**Try it**
All of the records listed below should be retyped exactly.

Web page edit records
------------------------------

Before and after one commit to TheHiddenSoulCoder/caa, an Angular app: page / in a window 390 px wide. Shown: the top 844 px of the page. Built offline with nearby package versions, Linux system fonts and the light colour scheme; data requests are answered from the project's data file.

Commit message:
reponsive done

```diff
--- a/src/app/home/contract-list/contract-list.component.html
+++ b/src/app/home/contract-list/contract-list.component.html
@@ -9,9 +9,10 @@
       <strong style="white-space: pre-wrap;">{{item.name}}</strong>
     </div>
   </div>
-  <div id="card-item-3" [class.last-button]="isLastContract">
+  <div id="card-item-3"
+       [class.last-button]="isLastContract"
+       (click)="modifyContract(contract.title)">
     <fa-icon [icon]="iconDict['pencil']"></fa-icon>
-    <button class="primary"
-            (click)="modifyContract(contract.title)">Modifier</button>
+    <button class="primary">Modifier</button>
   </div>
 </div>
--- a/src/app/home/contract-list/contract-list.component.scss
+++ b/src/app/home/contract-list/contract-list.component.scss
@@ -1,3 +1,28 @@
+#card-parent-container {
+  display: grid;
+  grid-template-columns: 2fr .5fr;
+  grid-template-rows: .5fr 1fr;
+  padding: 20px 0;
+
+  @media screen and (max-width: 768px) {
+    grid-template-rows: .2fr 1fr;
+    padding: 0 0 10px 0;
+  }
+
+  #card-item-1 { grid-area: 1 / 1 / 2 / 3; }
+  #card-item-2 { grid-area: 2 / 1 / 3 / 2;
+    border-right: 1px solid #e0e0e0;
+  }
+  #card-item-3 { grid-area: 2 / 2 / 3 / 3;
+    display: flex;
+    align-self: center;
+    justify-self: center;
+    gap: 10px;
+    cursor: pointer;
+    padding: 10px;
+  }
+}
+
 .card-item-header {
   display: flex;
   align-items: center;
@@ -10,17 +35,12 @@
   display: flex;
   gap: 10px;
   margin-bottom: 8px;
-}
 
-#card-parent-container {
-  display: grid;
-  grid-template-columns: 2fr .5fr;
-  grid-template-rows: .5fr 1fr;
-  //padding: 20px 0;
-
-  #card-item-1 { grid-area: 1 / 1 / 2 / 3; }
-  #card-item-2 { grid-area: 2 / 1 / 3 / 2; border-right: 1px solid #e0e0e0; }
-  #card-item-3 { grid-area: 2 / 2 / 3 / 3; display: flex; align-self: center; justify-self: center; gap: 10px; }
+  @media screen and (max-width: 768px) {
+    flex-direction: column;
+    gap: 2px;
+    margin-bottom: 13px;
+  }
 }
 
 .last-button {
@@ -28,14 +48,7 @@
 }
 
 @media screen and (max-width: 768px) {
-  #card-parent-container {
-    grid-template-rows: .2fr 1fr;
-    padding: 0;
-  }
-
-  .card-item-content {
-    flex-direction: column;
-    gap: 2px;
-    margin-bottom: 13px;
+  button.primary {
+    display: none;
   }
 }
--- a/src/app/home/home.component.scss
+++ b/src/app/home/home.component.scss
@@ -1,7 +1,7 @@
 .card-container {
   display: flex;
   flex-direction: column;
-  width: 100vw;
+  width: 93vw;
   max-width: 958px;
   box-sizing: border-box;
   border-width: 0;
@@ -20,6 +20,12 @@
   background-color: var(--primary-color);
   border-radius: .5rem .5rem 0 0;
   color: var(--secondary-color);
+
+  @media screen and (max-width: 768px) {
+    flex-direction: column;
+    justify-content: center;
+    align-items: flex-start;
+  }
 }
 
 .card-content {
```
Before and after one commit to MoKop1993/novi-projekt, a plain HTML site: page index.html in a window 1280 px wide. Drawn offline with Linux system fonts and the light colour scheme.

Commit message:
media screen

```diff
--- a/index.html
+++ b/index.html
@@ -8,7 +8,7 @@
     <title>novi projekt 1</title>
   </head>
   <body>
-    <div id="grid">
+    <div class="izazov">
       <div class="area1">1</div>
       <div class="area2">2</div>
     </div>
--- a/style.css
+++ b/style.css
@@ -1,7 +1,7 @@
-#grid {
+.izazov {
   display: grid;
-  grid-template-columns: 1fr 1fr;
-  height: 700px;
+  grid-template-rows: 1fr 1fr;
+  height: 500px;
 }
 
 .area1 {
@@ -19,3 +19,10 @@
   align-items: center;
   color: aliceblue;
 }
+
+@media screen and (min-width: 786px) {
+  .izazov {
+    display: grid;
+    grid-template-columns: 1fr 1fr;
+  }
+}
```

------------------------------

**Expected answer**
Before and after one commit to TheHiddenSoulCoder/caa, an Angular app: page / in a window 390 px wide. Shown: the top 844 px of the page. Built offline with nearby package versions, Linux system fonts and the light colour scheme; data requests are answered from the project's data file.

Commit message:
reponsive done

```diff
--- a/src/app/home/contract-list/contract-list.component.html
+++ b/src/app/home/contract-list/contract-list.component.html
@@ -9,9 +9,10 @@
       <strong style="white-space: pre-wrap;">{{item.name}}</strong>
     </div>
   </div>
-  <div id="card-item-3" [class.last-button]="isLastContract">
+  <div id="card-item-3"
+       [class.last-button]="isLastContract"
+       (click)="modifyContract(contract.title)">
     <fa-icon [icon]="iconDict['pencil']"></fa-icon>
-    <button class="primary"
-            (click)="modifyContract(contract.title)">Modifier</button>
+    <button class="primary">Modifier</button>
   </div>
 </div>
--- a/src/app/home/contract-list/contract-list.component.scss
+++ b/src/app/home/contract-list/contract-list.component.scss
@@ -1,3 +1,28 @@
+#card-parent-container {
+  display: grid;
+  grid-template-columns: 2fr .5fr;
+  grid-template-rows: .5fr 1fr;
+  padding: 20px 0;
+
+  @media screen and (max-width: 768px) {
+    grid-template-rows: .2fr 1fr;
+    padding: 0 0 10px 0;
+  }
+
+  #card-item-1 { grid-area: 1 / 1 / 2 / 3; }
+  #card-item-2 { grid-area: 2 / 1 / 3 / 2;
+    border-right: 1px solid #e0e0e0;
+  }
+  #card-item-3 { grid-area: 2 / 2 / 3 / 3;
+    display: flex;
+    align-self: center;
+    justify-self: center;
+    gap: 10px;
+    cursor: pointer;
+    padding: 10px;
+  }
+}
+
 .card-item-header {
   display: flex;
   align-items: center;
@@ -10,17 +35,12 @@
   display: flex;
   gap: 10px;
   margin-bottom: 8px;
-}
 
-#card-parent-container {
-  display: grid;
-  grid-template-columns: 2fr .5fr;
-  grid-template-rows: .5fr 1fr;
-  //padding: 20px 0;
-
-  #card-item-1 { grid-area: 1 / 1 / 2 / 3; }
-  #card-item-2 { grid-area: 2 / 1 / 3 / 2; border-right: 1px solid #e0e0e0; }
-  #card-item-3 { grid-area: 2 / 2 / 3 / 3; display: flex; align-self: center; justify-self: center; gap: 10px; }
+  @media screen and (max-width: 768px) {
+    flex-direction: column;
+    gap: 2px;
+    margin-bottom: 13px;
+  }
 }
 
 .last-button {
@@ -28,14 +48,7 @@
 }
 
 @media screen and (max-width: 768px) {
-  #card-parent-container {
-    grid-template-rows: .2fr 1fr;
-    padding: 0;
-  }
-
-  .card-item-content {
-    flex-direction: column;
-    gap: 2px;
-    margin-bottom: 13px;
+  button.primary {
+    display: none;
   }
 }
--- a/src/app/home/home.component.scss
+++ b/src/app/home/home.component.scss
@@ -1,7 +1,7 @@
 .card-container {
   display: flex;
   flex-direction: column;
-  width: 100vw;
+  width: 93vw;
   max-width: 958px;
   box-sizing: border-box;
   border-width: 0;
@@ -20,6 +20,12 @@
   background-color: var(--primary-color);
   border-radius: .5rem .5rem 0 0;
   color: var(--secondary-color);
+
+  @media screen and (max-width: 768px) {
+    flex-direction: column;
+    justify-content: center;
+    align-items: flex-start;
+  }
 }
 
 .card-content {
```
Before and after one commit to MoKop1993/novi-projekt, a plain HTML site: page index.html in a window 1280 px wide. Drawn offline with Linux system fonts and the light colour scheme.

Commit message:
media screen

```diff
--- a/index.html
+++ b/index.html
@@ -8,7 +8,7 @@
     <title>novi projekt 1</title>
   </head>
   <body>
-    <div id="grid">
+    <div class="izazov">
       <div class="area1">1</div>
       <div class="area2">2</div>
     </div>
--- a/style.css
+++ b/style.css
@@ -1,7 +1,7 @@
-#grid {
+.izazov {
   display: grid;
-  grid-template-columns: 1fr 1fr;
-  height: 700px;
+  grid-template-rows: 1fr 1fr;
+  height: 500px;
 }
 
 .area1 {
@@ -19,3 +19,10 @@
   align-items: center;
   color: aliceblue;
 }
+
+@media screen and (min-width: 786px) {
+  .izazov {
+    display: grid;
+    grid-template-columns: 1fr 1fr;
+  }
+}
```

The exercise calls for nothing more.